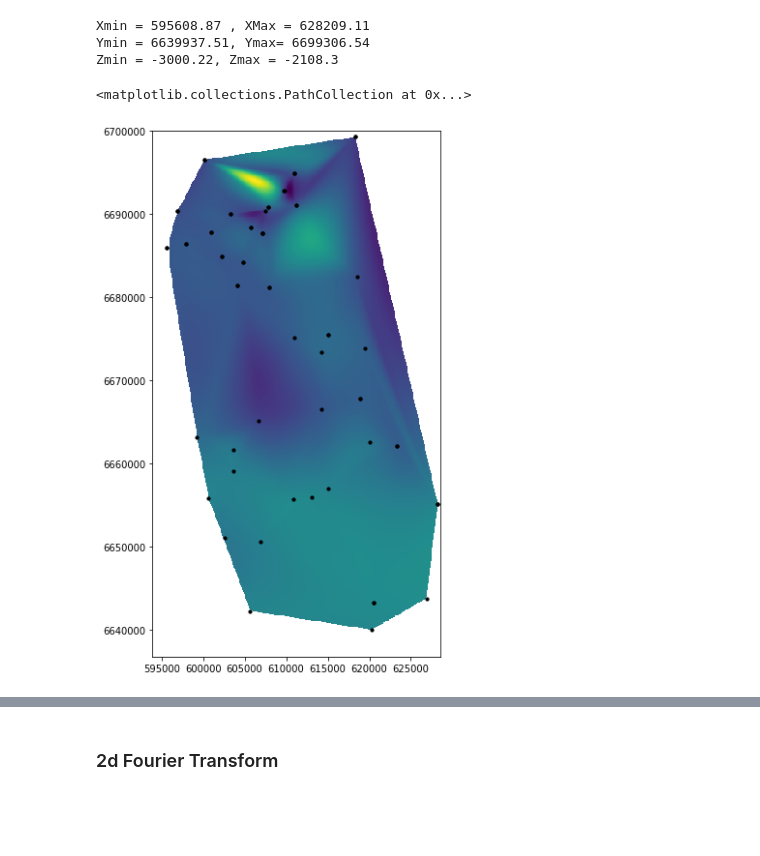
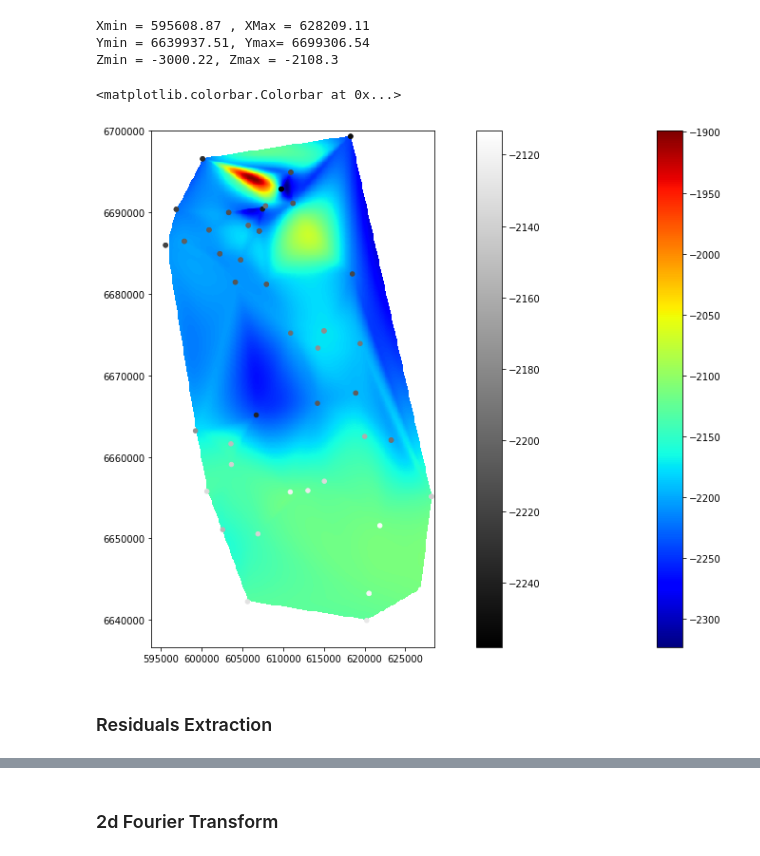
Before and after one commit to efpeel/wonkeycontact, a Jupyter notebook: wonky_tom.ipynb, the cells around one changed output, grey strips where cells are left out. Saved outputs shown, nothing was run; the diff lists cells and outputs as text; code cells hidden in the pictures; blank space fills up the shorter version.

```diff
--- a/wonky_tom.ipynb
+++ b/wonky_tom.ipynb
@@ -133,12 +130,12 @@ Xmin = 595608.87 , XMax = 628209.11
 Ymin = 6639937.51, Ymax= 6699306.54
 Zmin = -3000.22, Zmax = -2108.3
 # %%
-#Create sensible grid outline of integers. Now hardcoded...
-extent = [596000, 628500, 6640000, 6700000] #Sensible numbers from observed Xmin and Ymin
+#Create sensible grid outline of integers. Currently hardcoded...
+extent = [596000, 628500, 6640000, 6700000] #Sensible numbers from observed Xmin and Ymin. Defines Grid
 grid_int = 100 #Hard coded grid spacing
 #Create arrays of the x and y axis
-x_points = int((extent[1] - extent[0]) / grid_int)
-y_points = int((extent[3] - extent[2]) / grid_int)
+x_points = int((extent[1] - extent[0]) / grid_int) #Number of samples in the X-Direction
+y_points = int((extent[3] - extent[2]) / grid_int #Number of samples in the Y-Direction
 # %%
 #Create the grid. interval expressed by complex numbers
 grid_x, grid_y = np.mgrid[extent[0]:extent[1]:complex(x_points), extent[2]:extent[3]:complex(y_points)]
@@ -151,12 +148,18 @@ values = z
 from scipy.interpolate import griddata
 gridded = griddata(points, values, (grid_x, grid_y), method='cubic')
 # %%
+#Initial plot, Pre-Residuals. Can probs delete later
 import matplotlib.pyplot as plt
 %matplotlib inline
 plt.figure(figsize=(20,10))
-plt.imshow(gridded.T, origin='lower', extent=extent)
-plt.scatter(x, y, s=10, c='k')
-#plt.colorbar(gridded.T)
+plt.imshow(gridded.T, origin='lower', extent=extent, cmap='jet')
+plt.colorbar()
+plt.scatter(x, y, s=20, c=z)
+
+plt.gray()
+plt.colorbar()
 # %% [output]
-<matplotlib.collections.PathCollection at 0x...>
+<matplotlib.colorbar.Colorbar at 0x...>
-[figure, old version]
+[figure, new version]
+# %% [markdown]
+### Residuals Extraction
```
Also changed, not shown: parts of 23 cells of this notebook.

........

**WHAT YOU SHOULD DO**: All lines of the data above that include the word "observed" must be shown.

**ANSWER TO THIS EXERCISE**:
-extent = [596000, 628500, 6640000, 6700000] #Sensible numbers from observed Xmin and Ymin
+extent = [596000, 628500, 6640000, 6700000] #Sensible numbers from observed Xmin and Ymin. Defines Grid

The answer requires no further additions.